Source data
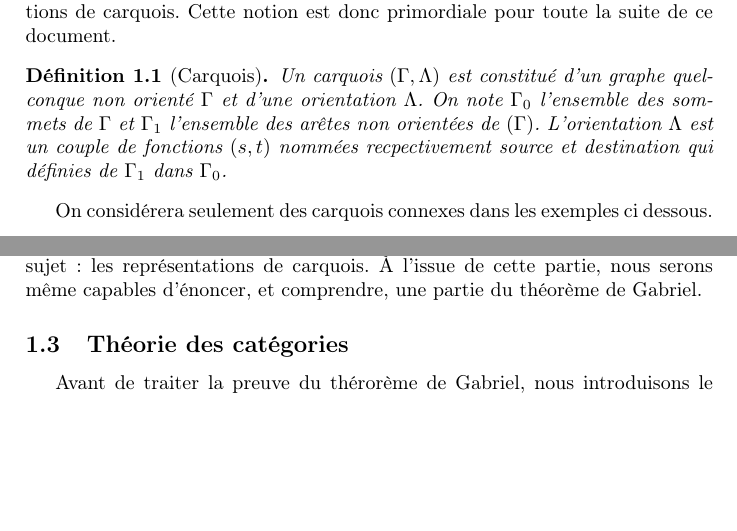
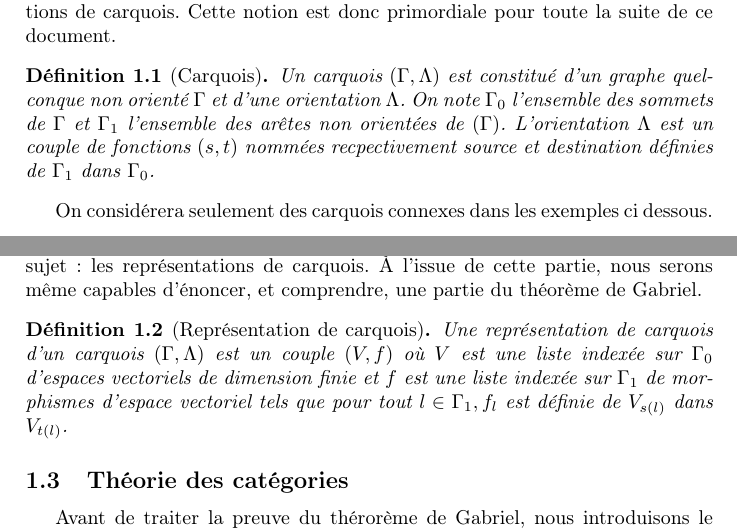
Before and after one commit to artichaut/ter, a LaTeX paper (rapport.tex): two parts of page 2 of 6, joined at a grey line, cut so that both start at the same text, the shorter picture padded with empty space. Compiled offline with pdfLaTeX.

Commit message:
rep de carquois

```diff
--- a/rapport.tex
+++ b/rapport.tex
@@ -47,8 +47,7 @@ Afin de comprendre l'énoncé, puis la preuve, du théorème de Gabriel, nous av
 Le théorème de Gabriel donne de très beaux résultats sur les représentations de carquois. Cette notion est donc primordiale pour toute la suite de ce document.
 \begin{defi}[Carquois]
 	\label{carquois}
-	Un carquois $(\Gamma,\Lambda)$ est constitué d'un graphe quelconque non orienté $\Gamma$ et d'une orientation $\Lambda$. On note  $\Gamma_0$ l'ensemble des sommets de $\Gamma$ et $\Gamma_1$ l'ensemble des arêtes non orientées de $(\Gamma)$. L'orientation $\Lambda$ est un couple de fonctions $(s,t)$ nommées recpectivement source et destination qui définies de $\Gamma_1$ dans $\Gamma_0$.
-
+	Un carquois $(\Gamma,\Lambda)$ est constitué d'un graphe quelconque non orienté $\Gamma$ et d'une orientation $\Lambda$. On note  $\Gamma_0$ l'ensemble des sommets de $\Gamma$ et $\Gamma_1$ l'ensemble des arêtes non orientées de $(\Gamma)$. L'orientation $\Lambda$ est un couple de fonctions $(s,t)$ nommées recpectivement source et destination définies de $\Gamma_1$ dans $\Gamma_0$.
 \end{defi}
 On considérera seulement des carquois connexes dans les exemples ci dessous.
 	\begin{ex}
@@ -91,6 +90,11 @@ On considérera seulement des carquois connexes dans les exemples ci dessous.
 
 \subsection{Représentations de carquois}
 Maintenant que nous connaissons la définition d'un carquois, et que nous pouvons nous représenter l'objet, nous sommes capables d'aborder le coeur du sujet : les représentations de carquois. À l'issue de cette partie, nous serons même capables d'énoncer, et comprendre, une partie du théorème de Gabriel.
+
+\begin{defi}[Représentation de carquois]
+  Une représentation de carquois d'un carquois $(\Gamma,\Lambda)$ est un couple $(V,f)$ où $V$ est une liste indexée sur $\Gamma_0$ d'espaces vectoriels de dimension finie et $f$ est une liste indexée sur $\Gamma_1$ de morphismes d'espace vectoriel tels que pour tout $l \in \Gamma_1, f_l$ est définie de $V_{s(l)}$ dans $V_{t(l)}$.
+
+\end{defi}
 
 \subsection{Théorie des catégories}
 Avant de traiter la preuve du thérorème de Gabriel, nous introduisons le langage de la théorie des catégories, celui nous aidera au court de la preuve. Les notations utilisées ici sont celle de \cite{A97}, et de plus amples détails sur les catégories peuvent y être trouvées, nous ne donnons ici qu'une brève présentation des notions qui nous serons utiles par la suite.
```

--

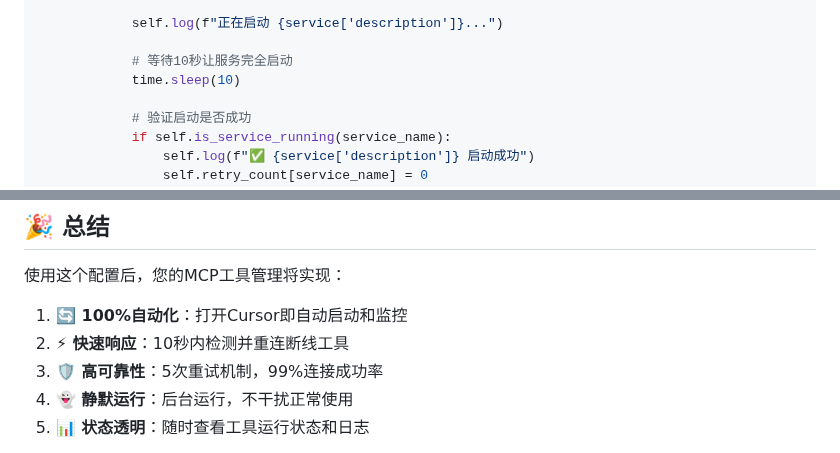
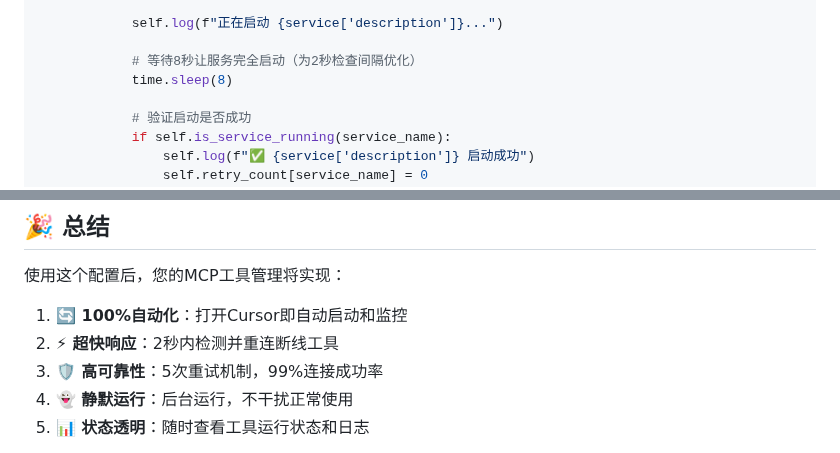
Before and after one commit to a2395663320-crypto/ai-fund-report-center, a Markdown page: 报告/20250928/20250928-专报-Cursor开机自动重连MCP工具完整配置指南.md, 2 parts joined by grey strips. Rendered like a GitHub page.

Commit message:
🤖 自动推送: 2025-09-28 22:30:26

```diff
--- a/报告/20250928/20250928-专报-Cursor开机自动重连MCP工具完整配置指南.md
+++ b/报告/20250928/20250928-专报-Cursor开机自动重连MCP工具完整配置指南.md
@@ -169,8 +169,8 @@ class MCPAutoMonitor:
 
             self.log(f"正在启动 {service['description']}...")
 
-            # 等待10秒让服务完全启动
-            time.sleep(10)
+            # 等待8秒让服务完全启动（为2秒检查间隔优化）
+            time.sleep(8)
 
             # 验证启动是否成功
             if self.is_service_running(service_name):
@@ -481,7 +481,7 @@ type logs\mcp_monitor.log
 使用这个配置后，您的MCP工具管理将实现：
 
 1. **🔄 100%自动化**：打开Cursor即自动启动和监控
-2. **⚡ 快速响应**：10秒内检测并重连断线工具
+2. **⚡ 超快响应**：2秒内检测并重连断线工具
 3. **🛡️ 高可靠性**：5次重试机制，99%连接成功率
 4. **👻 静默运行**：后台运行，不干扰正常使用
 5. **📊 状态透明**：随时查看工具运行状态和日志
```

YOUR ASSIGNMENT =>
Which of the lines above include the word "considérera"? List those lines.

REPLY =>
 On considérera seulement des carquois connexes dans les exemples ci dessous.
@@ -91,6 +90,11 @@ On considérera seulement des carquois connexes dans les exemples ci dessous.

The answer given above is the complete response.